Detective Bret Hatch of Pioneer Precinct in District 2 disagrees: “It’s just a perception. … I found that I have the same problem with gangs on the east side as I have on the west side.” Andrew Johnston, community chair for Poplar Grove, thinks the perception stems from “a lot of visible crime.” “I worry that perception creates reality,” he confesses, “If we think that [the west side] is where crime happens, we’re going to push it that way.”
LaMalfa believes the planning commission should be making more of an effort to spread the word to west Salt Lake. “Communication is a weak point,” LaMalfa says. He wants to see a more pervasive campaign in multiple languages to draw in a larger swath of the community. Turner feels that between public meetings, the Internet and phone service, opportunities to comment are plentiful. Clara emphasizes, “There’s opportunities at every step to oppose or support [the master plan.]” Even after the final draft is presented to the community and sent to the City Council, the master plan will be open for public comment.
“It’s not our job to tell people what the vision [for west Salt Lake City] is,” Britton says. “It’s our job to listen.”
For information on future meetings, visit the planning commission’s site for west Salt Lake City (WestSaltLake.com), where you can review documents including summaries of past meetings and the original 1995 master plan.

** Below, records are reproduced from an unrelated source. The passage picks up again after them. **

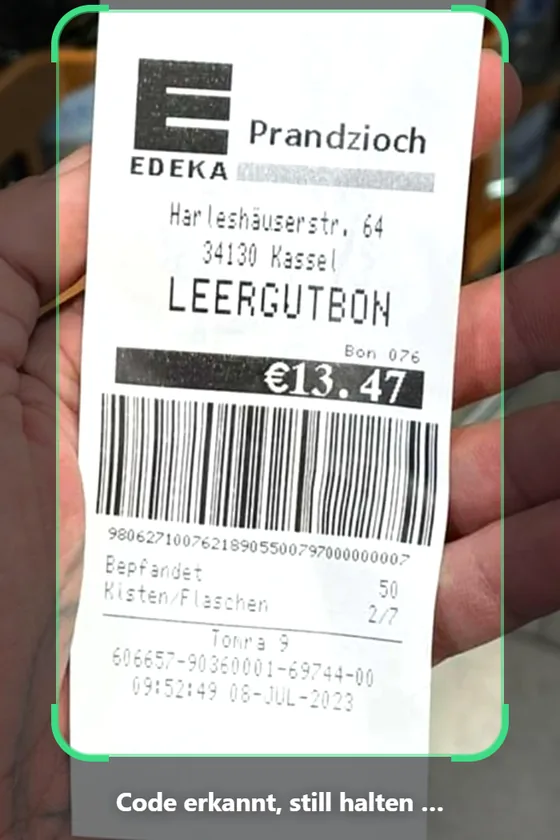
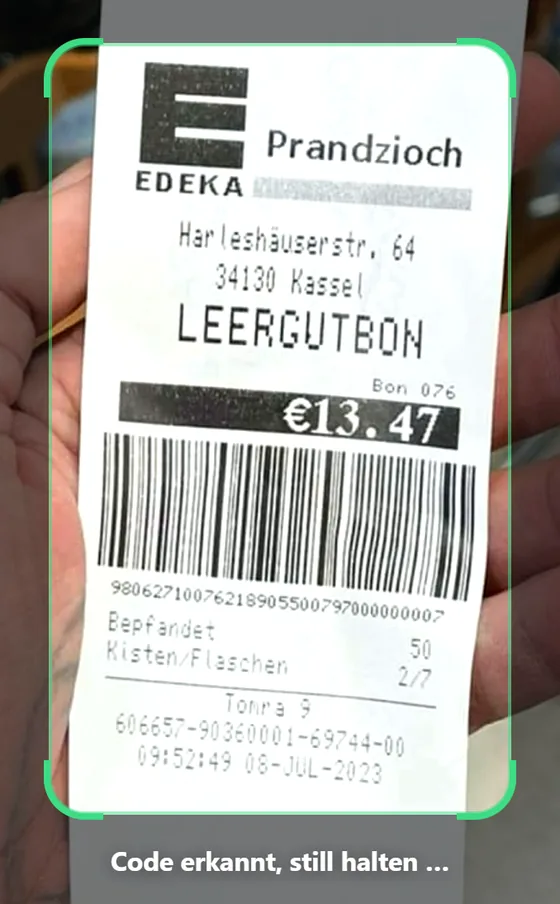
Scanner-UX: quer nutzbar, angeschnittener Code loest nicht aus, Filiale sauber
- Quer (Handy seitlich): Ausloeser mittig in einer Spalte rechts, darueber
  Karte | Papier, darunter Bild hochladen; der Rahmen nutzt die ganze Hoehe
  (vorher 96 x 160 px bzw. 190 x 120 px). Titel, Rahmen und Hinweis auf
  einer Mitte, Kamera-Fehler quer ohne Knopfspalte
- Sichere Raender links/rechts (Notch quer) fuer Kopf, Fuss und Rahmen
- Code stoesst an den Rahmen (zu nah oder verrutscht): kein Auto-Ausloesen,
  Hinweis "Ganz in den Rahmen halten" - vorher landete z. B. eine Karte im
  Papier-Rahmen angeschnitten im Wallet-Bild
- Drehen/Groesse aendern verwirft alte Lesungen
- Titel mit Schatten, lesbar ueber hellem Papier
- Kurz-Bestaetigung: Filiale bricht nur zwischen Name, Strasse, Ort um
  (nicht mehr "Harleshaeuserstr." / "64, 34130 Kassel"); der Punkt im
  Titel klebt am Laden; beim Aendern eines Bons nie "Hinzufuegen"
- Update-Log: Scanner-Bild mit Luft um den Rahmen, Satz ohne unklares "er";
  Einfuehrung sagt "Gutschein scannen"

diff --git a/public/app.js b/public/app.js
@@ -4336,7 +4336,7 @@ function startTour() {
     </div>`;
   const steps = [
     { view: 'feed', tab: 'feed', title: 'Deals, die sich lohnen', text: 'Oben die Highlights, darunter die Top Deals für dich. Preisfehler meldet kumulio auf Wunsch sofort aufs Handy.', visual: feedDemo },
-    { view: 'wallet', tab: 'wallet', title: 'Deine Wallet', text: 'Gutschein abfotografieren, den Rest füllt kumulio aus. Karten & Coupons deiner Läden liegen gleich daneben.', visual: walletDemo },
+    { view: 'wallet', tab: 'wallet', title: 'Deine Wallet', text: 'Gutschein scannen, den Rest füllt kumulio aus. Karten & Coupons deiner Läden liegen gleich daneben.', visual: walletDemo },
     // Lios: mit Konto zeigt das Lichtfeld auf den runden Shop-Knopf oben rechts in der
     // Wallet, ohne Konto (den Knopf gibt es dann nicht) steht die Karte mittig
     { view: 'wallet', sel: '#btn-lio-top', nurWenn: lioKnopfSichtbar, title: 'Lios sammeln', text: (state.token
@@ -7702,20 +7702,36 @@ function oeffneScanner({ art = 'gutschein', mehrere = false, beimFoto = null, be
     } catch { detektor = null; }
   }
 
-  // ---- Rahmen: so gross wie moeglich zwischen Kopf und Fuss, mittig
+  // ---- Rahmen: so gross wie moeglich zwischen Kopf und Fuss, mittig. Quer
+  // (Handy seitlich) stehen Ausloeser und Co. in einer Spalte rechts, der
+  // Rahmen nutzt die ganze Hoehe links davon. Sichere Raender (Notch, Leiste
+  // unten) traegt .scanner als padding — nur zum Messen hier
   const anordnen = () => {
-    const W = el.clientWidth;
-    const oben = el.querySelector('.sc-kopf').getBoundingClientRect().bottom + 14;
-    const unten = el.querySelector('.sc-fuss').getBoundingClientRect().top - 60;   // Platz fuer den Hinweis
+    const W = el.clientWidth, H = el.clientHeight;
+    const quer = W > H && H <= 560;
+    el.classList.toggle('quer', quer);
+    const cs = getComputedStyle(el);
+    const sl = parseFloat(cs.paddingLeft) || 0, sr = parseFloat(cs.paddingRight) || 0, sb = parseFloat(cs.paddingBottom) || 0;
+    const oben = el.querySelector('.sc-kopf').getBoundingClientRect().bottom + (quer ? 8 : 14);
+    const links = sl + 20;
+    // quer: so weit von der Spalte wie der Titel, dann stehen Titel, Rahmen und Hinweis auf einer Mitte
+    const rechts = quer ? el.querySelector('.sc-fuss').getBoundingClientRect().left - 20 : W - sr - 20;
+    // Platz fuer den Hinweis unter dem Rahmen
+    const unten = quer ? H - sb - 50 : el.querySelector('.sc-fuss').getBoundingClientRect().top - 60;
+    const breit = Math.max(120, rechts - links);
     const seiten = SCAN_FORMEN[form];
     const platzH = Math.max(120, unten - oben);
-    let w = seiten < 1 ? Math.min((W - 40) * 0.8, 380) : Math.min(W - 40, 560);
+    let w = seiten < 1 && !quer ? Math.min(breit * 0.8, 380) : Math.min(breit, 560);
     let h = w / seiten;
     if (h > platzH) { h = platzH; w = h * seiten; }
-    const x = (W - w) / 2, y = oben + (platzH - h) / 2;
+    const x = links + (breit - w) / 2, y = oben + (platzH - h) / 2;
     lauf.lage = { x, y, w, h };
     Object.assign(rahmen.style, { left: Math.round(x) + 'px', top: Math.round(y) + 'px', width: Math.round(w) + 'px', height: Math.round(h) + 'px' });
-    hinweisEl.style.top = Math.round(y + h + 18) + 'px';
+    // Der Hinweis steht mittig unter dem Rahmen (quer nur ueber dessen Spalte)
+    Object.assign(hinweisEl.style, {
+      top: Math.round(y + h + (quer ? 12 : 18)) + 'px',
+      left: quer ? Math.round(links) + 'px' : '', right: quer ? Math.round(W - rechts) + 'px' : '',
+    });
     lauf.grau = null; lauf.unruhe = [];
   };
   // Rahmen im Video (das Video fuellt den Schirm wie object-fit: cover);
@@ -7738,7 +7754,7 @@ function oeffneScanner({ art = 'gutschein', mehrere = false, beimFoto = null, be
     start: 'Kamera startet …',
     sucht: istBon ? 'Bon in den Rahmen halten' : 'Gutschein in den Rahmen halten',
     naeher: 'Näher ran',
-    ganz: 'Ganzen Bon in den Rahmen halten',
+    ganz: istBon ? 'Ganzen Bon in den Rahmen halten' : 'Ganz in den Rahmen halten',
     dunkel: 'Mehr Licht, bitte',
     halten: 'Code erkannt, still halten …',
     ohneCode: 'Kein Code lesbar? Tipp auf den Auslöser',
@@ -7826,7 +7842,8 @@ function oeffneScanner({ art = 'gutschein', mehrere = false, beimFoto = null, be
         if (c) {
           const bb = c.boundingBox;
           fund = { text: c.rawValue, format: codeFormatName(c.format), typ: /qr|aztec|data_matrix|pdf|maxi/.test(c.format) ? '2d' : '1d',
-            breite: (bb?.width || 0) / ac.width, mitte: bb ? (bb.y + bb.height / 2) / ac.height : null, bild };
+            breite: (bb?.width || 0) / ac.width, mitte: bb ? (bb.y + bb.height / 2) / ac.height : null, bild,
+            amRand: !!bb && (bb.x < ac.width * 0.01 || bb.x + bb.width > ac.width * 0.99 || bb.y < ac.height * 0.005 || bb.y + bb.height > ac.height * 0.995) };
         }
       } else {
         const fl = findeCodeFlaechen(mess);
@@ -7846,7 +7863,11 @@ function oeffneScanner({ art = 'gutschein', mehrere = false, beimFoto = null, be
           const r = hinten ? await hinten.lies(c, v.bin, formate) : zxingLies(c, v.bin, formate);
           if (r && r.text && r.text.trim().length >= 4) {
             const typ = /qr|aztec|matrix|pdf|maxi/.test(r.format || '') ? '2d' : '1d';
-            fund = { text: r.text.trim(), format: r.format || '', typ, breite: f.width / mess.width, mitte: (f.y + f.height / 2) / mess.height, bild };
+            // amRand: die Code-Flaeche stoesst an den Rahmen (bis 4 px im 360er
+            // Messbild; die Flaeche reicht etwas ueber die Striche hinaus) — der
+            // Code ragt hinaus, das Bild waere angeschnitten
+            fund = { text: r.text.trim(), format: r.format || '', typ, breite: f.width / mess.width, mitte: (f.y + f.height / 2) / mess.height, bild,
+              amRand: f.x < 4 || f.x + f.width > mess.width - 4 || f.y < 4 || f.y + f.height > mess.height - 4 };
             break;
           }
         }
@@ -7878,6 +7899,9 @@ function oeffneScanner({ art = 'gutschein', mehrere = false, beimFoto = null, be
     const ruhig = u.length === 2 && u.every(x => x.weg < 1.5 && (x.rest <= SCAN_RUHIG || x.rest <= x.kante));
     const beste = Math.max(...lauf.schaerfen.map(x => x.s));
     const scharf = v.schaerfe >= beste * 0.7;
+    // Der Code stoesst an den Rahmen (zu nah dran oder seitlich verrutscht):
+    // nicht selbst ausloesen, das Bild waere angeschnitten
+    if (code && code.amRand) { lauf.halteSeit = 0; lauf.sucheSeit = 0; zustand('ganz'); return; }
     if (code && code.breite >= minB) {
       lauf.sucheSeit = 0;
       // Bon mit dem Code ganz oben im Rahmen: Laden und Filiale fehlen im Bild
@@ -8146,7 +8170,8 @@ function oeffneScanner({ art = 'gutschein', mehrere = false, beimFoto = null, be
     else if (lauf.pausiert) kameraAn();
   };
   const weg = () => zu('weg');
-  const neuLage = () => { if (lauf.an && !lauf.fertig) anordnen(); };
+  // Gedreht oder Fenster geaendert: neuer Rahmen, alte Lesungen gelten nicht mehr
+  const neuLage = () => { if (lauf.an && !lauf.fertig) { anordnen(); lauf.treffer = []; lauf.halteSeit = 0; } };
   const zu = (grund = 'abbruch') => {
     if (!lauf.an) return;
     lauf.an = false;
@@ -8969,7 +8994,7 @@ function openWalletAdd(type, prefillName, bearbeiteId, opts = {}) {
           && !findDupe({ vendor: currentVendor(), code, pin, amount: wert });
         if (sicher) {
           waKompakt(seite, {
-            titel: `Erkannt: ${currentVendor()} · ${euroFmt(wert)}`,
+            titel: `Erkannt: ${currentVendor()}\u00a0· ${euroFmt(wert)}`,   // der Punkt bricht nie an den Zeilenanfang
             zeilen: [code && ['Code', code], pin && ['PIN', pin]].filter(Boolean),
             bild: addImg || addCodeImg,
           });
@@ -13494,7 +13519,8 @@ function openPfandAdd(prefillName = '', bearbeiteId = '', opts = {}) {
         const t = sel => String(q(sel)?.value || '').trim();
         const d = entwurf();
         const filiale = t('#pf-strasse') || t('#pf-ort');
-        const sicher = r.istPfand && r.kette?.sicher && r.betrag?.sicher && gewaehlt && d.amount > 0 && filiale
+        // Beim Aendern eines Bons immer das ganze Formular ("Hinzufuegen" passte dort nicht)
+        const sicher = !addEditId && r.istPfand && r.kette?.sicher && r.betrag?.sicher && gewaehlt && d.amount > 0 && filiale
           && (r.code?.sicher || r.codeBildGeprueft) && !pruefen()
           && !findDupe({ art: 'pfand', vendor: gewaehlt, code: t('#wa-code').replace(/\s+/g, '') });
         if (sicher) {
@@ -13503,9 +13529,9 @@ function openPfandAdd(prefillName = '', bearbeiteId = '', opts = {}) {
           const code = t('#wa-code');
           waKompakt(seite, {
             // Die Filiale steht darunter (und auf der Karte): die Zeile bleibt kurz
-            titel: `Erkannt: ${gewaehlt} · ${euroFmt(d.amount)}`,
+            titel: `Erkannt: ${gewaehlt}\u00a0· ${euroFmt(d.amount)}`,
             zeilen: [
-              ['Filiale', [t('#pf-name'), t('#pf-strasse'), ort].filter(Boolean).join(', '), ['#pf-name', '#pf-strasse', '#pf-plz', '#pf-ort'].some(unsicher)],
+              ['Filiale', [t('#pf-name'), t('#pf-strasse'), ort].filter(Boolean), ['#pf-name', '#pf-strasse', '#pf-plz', '#pf-ort'].some(unsicher)],
               code && ['Code', code.length > 22 ? code.slice(0, 10) + ' … ' + code.slice(-6) : code, unsicher('#wa-code')],
               t('#pf-datum') && ['Datum', waTag(t('#pf-datum')), unsicher('#pf-datum')],
               t('#pf-bon') && ['Bon-Nr.', t('#pf-bon'), unsicher('#pf-bon')],
@@ -13713,7 +13739,12 @@ function waSchalterVerdrahten(seite, q, typ, opts, alterSchalter) {
 // alles Noetige sicher gelesen wurde; gespeichert wird trotzdem erst mit
 // "Hinzufuegen" (derselbe Speichern-Knopf, dieselbe Pruefung wie sonst).
 // "Bearbeiten" zeigt das ganze, schon ausgefuellte Formular.
-// zeilen: [Bezeichnung, Wert, pruefen?]
+// zeilen: [Bezeichnung, Wert, pruefen?]; Wert als Liste (Filiale: Name,
+// Strasse, Ort) bricht nur zwischen den Teilen um, nie mitten in "Str. 64"
+function waKompaktWert(v) {
+  if (!Array.isArray(v)) return esc(v);
+  return v.filter(Boolean).map(t => t.length <= 26 ? `<span class="wa-am-stueck">${esc(t)}</span>` : esc(t)).join(', ');
+}
 function waKompakt(seite, { titel, unter = '', zeilen = [], bild = '' }) {
   const el = seite?.el;
   const form = el?.querySelector('.wa-form');
@@ -13733,7 +13764,7 @@ function waKompakt(seite, { titel, unter = '', zeilen = [], bild = '' }) {
         <small>${esc(unter || (pruefen ? 'Das Wichtigste ist sicher gelesen. Markiertes bitte kurz ansehen.' : 'Alles sicher gelesen. Kurz ansehen, dann hinzufügen.'))}</small></span>
     </div>
     ${zeilen.length ? `<div class="wa-erkannt-zeilen">${zeilen.map(([k, v, p]) => `
-      <div class="wa-erkannt-zeile${p ? ' pruefen' : ''}"><span>${esc(k)}${p ? ' · prüfen' : ''}</span><b>${esc(v)}</b></div>`).join('')}</div>` : ''}
+      <div class="wa-erkannt-zeile${p ? ' pruefen' : ''}"><span>${esc(k)}${p ? ' · prüfen' : ''}</span><b>${waKompaktWert(v)}</b></div>`).join('')}</div>` : ''}
     ${bild ? `<button class="wa-erkannt-bild" type="button" aria-label="Scan groß ansehen"><img src="${esc(bild)}" alt="Dein Scan"></button>` : ''}`;
   form.querySelector('.wa-vorschau')?.after(box);
   el.querySelector('#wa-kompakt-knoepfe')?.remove();

diff --git a/public/look-blaetter.css b/public/look-blaetter.css
@@ -1875,13 +1875,14 @@ a.bk-pdf-teilen { color: var(--akzent-text); }
   padding: 11px 0; border-bottom: 1px solid var(--linie);
 }
 .wa-erkannt-zeile:last-child { border-bottom: 0; }
-.wa-erkannt-zeile span { flex: none; font-size: .8rem; font-weight: 650; color: var(--muted); }
+.wa-erkannt-zeile > span { flex: none; font-size: .8rem; font-weight: 650; color: var(--muted); }
 .wa-erkannt-zeile b {
   min-width: 0; font-size: .9rem; font-weight: 750; text-align: right;
   font-variant-numeric: tabular-nums; overflow-wrap: anywhere;
 }
-.wa-erkannt-zeile.pruefen span { color: #9A5B00; font-weight: 750; }
-:root[data-theme="dark"] .wa-erkannt-zeile.pruefen span { color: #F5B75E; }
+.wa-erkannt-zeile .wa-am-stueck { white-space: nowrap; }
+.wa-erkannt-zeile.pruefen > span { color: #9A5B00; font-weight: 750; }
+:root[data-theme="dark"] .wa-erkannt-zeile.pruefen > span { color: #F5B75E; }
 
 /* =============================================================================
    Live-Scanner: Kamera im Vollbild, Rahmen in der Mitte, aussen abgedunkelt.
@@ -1889,7 +1890,10 @@ a.bk-pdf-teilen { color: var(--akzent-text); }
    Glas, aber ohne backdrop-filter; Bewegung nur transform/opacity.
    ========================================================================== */
 .scanner {
-  position: fixed; inset: 0; z-index: 91; overflow: hidden;
+  position: fixed; inset: 0; z-index: 91; overflow: hidden; box-sizing: border-box;
+  /* Sichere Raender nur zum Messen (anordnen): die Kinder liegen absolut und
+     fuellen trotzdem den ganzen Schirm */
+  padding: env(safe-area-inset-top, 0px) env(safe-area-inset-right, 0px) env(safe-area-inset-bottom, 0px) env(safe-area-inset-left, 0px);
   background: #07090C; color: #fff;
   touch-action: none; overscroll-behavior: contain;
   -webkit-user-select: none; user-select: none; -webkit-tap-highlight-color: transparent;
@@ -1938,12 +1942,13 @@ a.bk-pdf-teilen { color: var(--akzent-text); }
 .sc-kopf {
   position: absolute; left: 0; right: 0; top: 0;
   display: grid; grid-template-columns: 44px minmax(0, 1fr) 44px; align-items: center; gap: 8px;
-  padding: calc(env(safe-area-inset-top, 0px) + 12px) 14px 0;
+  padding: calc(env(safe-area-inset-top, 0px) + 12px) calc(env(safe-area-inset-right, 0px) + 14px) 0 calc(env(safe-area-inset-left, 0px) + 14px);
 }
 .sc-titel {
   grid-column: 2; margin: 0; text-align: center; color: #fff;
   font-size: 1.02rem; font-weight: 800; letter-spacing: -.01em;
   white-space: nowrap; overflow: hidden; text-overflow: ellipsis;
+  text-shadow: 0 1px 10px rgba(0, 0, 0, .5);   /* lesbar auch ueber hellem Papier */
 }
 .sc-kopf .sc-zu { grid-column: 1; grid-row: 1; }
 .sc-kopf .sc-licht { grid-column: 3; grid-row: 1; }
@@ -1960,7 +1965,7 @@ a.bk-pdf-teilen { color: var(--akzent-text); }
 .sc-fuss {
   position: absolute; left: 0; right: 0; bottom: 0;
   display: flex; flex-direction: column; align-items: center; gap: 18px;
-  padding: 0 18px calc(env(safe-area-inset-bottom, 0px) + 24px);
+  padding: 0 calc(env(safe-area-inset-right, 0px) + 18px) calc(env(safe-area-inset-bottom, 0px) + 24px) calc(env(safe-area-inset-left, 0px) + 18px);
 }
 .sc-leiste { display: grid; grid-template-columns: minmax(0, 1fr) auto minmax(0, 1fr); align-items: center; width: 100%; max-width: 420px; }
 .sc-neben { display: flex; flex-direction: column; align-items: center; gap: 7px; cursor: pointer; }
@@ -2005,6 +2010,29 @@ a.bk-pdf-teilen { color: var(--akzent-text); }
 .scanner .gd-los, :root[data-theme="dark"] .scanner .gd-los { margin-top: 0; background: #fff; color: #111; cursor: pointer; }
 .scanner .gd-los.leise, :root[data-theme="dark"] .scanner .gd-los.leise { background: rgba(255, 255, 255, .14); color: #fff; }
 .scanner .gd-los .icon { width: 20px; height: 20px; }
+/* Quer (Handy seitlich): Ausloeser mittig in einer Spalte rechts, darueber
+   Karte | Papier, darunter Bild hochladen — wie in der Kamera-App. Der Rahmen
+   nutzt die ganze Hoehe links davon (anordnen in app.js) */
+.scanner.quer { --sc-spalte: calc(env(safe-area-inset-right, 0px) + 124px); }
+.scanner.quer .sc-kopf { right: var(--sc-spalte); padding-right: 14px; }
+.scanner.quer .sc-fuss {
+  left: auto; top: 0; width: var(--sc-spalte); box-sizing: border-box;
+  display: grid; grid-template-rows: minmax(0, 1fr) auto minmax(0, 1fr); justify-items: center; align-items: center; gap: 16px;
+  padding: calc(env(safe-area-inset-top, 0px) + 12px) calc(env(safe-area-inset-right, 0px) + 12px) calc(env(safe-area-inset-bottom, 0px) + 12px) 12px;
+}
+.scanner.quer .sc-leiste { display: contents; }
+.scanner.quer .sc-form { grid-row: 1; align-self: end; grid-template-columns: minmax(0, 1fr); }
+.scanner.quer .sc-form-knopf { min-width: 78px; padding: 0 10px; }
+.scanner.quer .sc-ausloeser { grid-row: 2; }
+.scanner.quer .sc-leiste > .sc-neben:first-child { grid-row: 3; align-self: start; }
+.scanner.quer .sc-leiste > .sc-neben[aria-hidden="true"] { display: none; }
+/* Kamera geht nicht, quer: ohne grosses Symbol, Knoepfe nebeneinander */
+.scanner.quer.fehler .sc-kopf { right: 0; }
+.scanner.quer.fehler .sc-fuss { display: none; }
+.scanner.quer .sc-fehler { top: calc(50% + 24px); width: min(460px, calc(100% - 40px)); }
+.scanner.quer .sc-fehler-bild { display: none; }
+.scanner.quer .sc-fehler h3 { margin-top: 0; }
+.scanner.quer .sc-fehler-knoepfe { grid-auto-flow: column; grid-auto-columns: minmax(0, 1fr); margin-top: 16px; }
 @media (prefers-reduced-motion: reduce) {
   .scanner, .sc-video { transition: none; }
   .scanner.erfasst .sc-blitz, .sc-rahmen.sc-klick, .sc-rahmen.sc-form-neu .sc-ecke, .sc-hinweis.sc-neu { animation: none; }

Residents of all neighborhoods are invited to Salt Lake City’s online forum, Open City Hall (SLCGov.com/OpenCityHall), to share ideas for the master plan.